====== INPUT DATA ======
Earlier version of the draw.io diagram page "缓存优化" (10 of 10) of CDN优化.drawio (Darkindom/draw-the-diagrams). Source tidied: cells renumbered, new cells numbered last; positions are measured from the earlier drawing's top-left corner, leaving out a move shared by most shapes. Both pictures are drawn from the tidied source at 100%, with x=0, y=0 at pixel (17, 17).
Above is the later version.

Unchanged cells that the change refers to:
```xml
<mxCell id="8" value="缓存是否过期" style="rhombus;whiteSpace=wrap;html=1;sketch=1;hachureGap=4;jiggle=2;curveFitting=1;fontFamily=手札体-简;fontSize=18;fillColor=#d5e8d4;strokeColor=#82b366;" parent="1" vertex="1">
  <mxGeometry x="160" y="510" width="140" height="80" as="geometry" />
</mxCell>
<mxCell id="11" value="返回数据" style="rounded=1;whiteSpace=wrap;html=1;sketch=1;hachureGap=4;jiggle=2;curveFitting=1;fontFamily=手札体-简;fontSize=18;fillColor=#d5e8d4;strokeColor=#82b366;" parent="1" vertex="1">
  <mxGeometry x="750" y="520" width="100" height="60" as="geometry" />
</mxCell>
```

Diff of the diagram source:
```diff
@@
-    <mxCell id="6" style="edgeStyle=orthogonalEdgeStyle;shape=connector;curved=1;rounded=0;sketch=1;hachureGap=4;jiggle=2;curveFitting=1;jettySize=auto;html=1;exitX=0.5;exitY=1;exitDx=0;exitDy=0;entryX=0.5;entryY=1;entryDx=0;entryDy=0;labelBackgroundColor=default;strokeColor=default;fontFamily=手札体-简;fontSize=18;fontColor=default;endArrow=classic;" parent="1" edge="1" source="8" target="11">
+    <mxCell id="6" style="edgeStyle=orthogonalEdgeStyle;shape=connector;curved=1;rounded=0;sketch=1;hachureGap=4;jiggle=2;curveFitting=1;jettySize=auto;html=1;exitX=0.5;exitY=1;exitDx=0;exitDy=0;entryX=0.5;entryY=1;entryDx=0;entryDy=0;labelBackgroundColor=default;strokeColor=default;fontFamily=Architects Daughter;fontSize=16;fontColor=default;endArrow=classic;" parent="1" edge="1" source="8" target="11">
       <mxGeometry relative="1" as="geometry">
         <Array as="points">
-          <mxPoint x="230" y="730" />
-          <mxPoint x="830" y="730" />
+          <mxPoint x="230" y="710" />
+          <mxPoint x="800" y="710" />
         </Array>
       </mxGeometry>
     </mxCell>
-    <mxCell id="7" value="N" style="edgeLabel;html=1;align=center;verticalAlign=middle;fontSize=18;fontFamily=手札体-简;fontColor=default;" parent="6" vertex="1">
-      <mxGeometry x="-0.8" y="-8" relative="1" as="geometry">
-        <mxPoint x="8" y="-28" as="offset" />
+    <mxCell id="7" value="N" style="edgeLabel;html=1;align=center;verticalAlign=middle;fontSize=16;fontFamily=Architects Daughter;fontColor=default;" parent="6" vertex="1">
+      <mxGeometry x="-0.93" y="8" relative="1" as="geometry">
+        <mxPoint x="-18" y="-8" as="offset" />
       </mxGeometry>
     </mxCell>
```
======
> **TO DO**
Pull every line containing "mxPoint" out of the entries.

> **PROBLEM SOLUTION**
-          <mxPoint x="230" y="730" />
-          <mxPoint x="830" y="730" />
+          <mxPoint x="230" y="710" />
+          <mxPoint x="800" y="710" />
-        <mxPoint x="8" y="-28" as="offset" />
+        <mxPoint x="-18" y="-8" as="offset" />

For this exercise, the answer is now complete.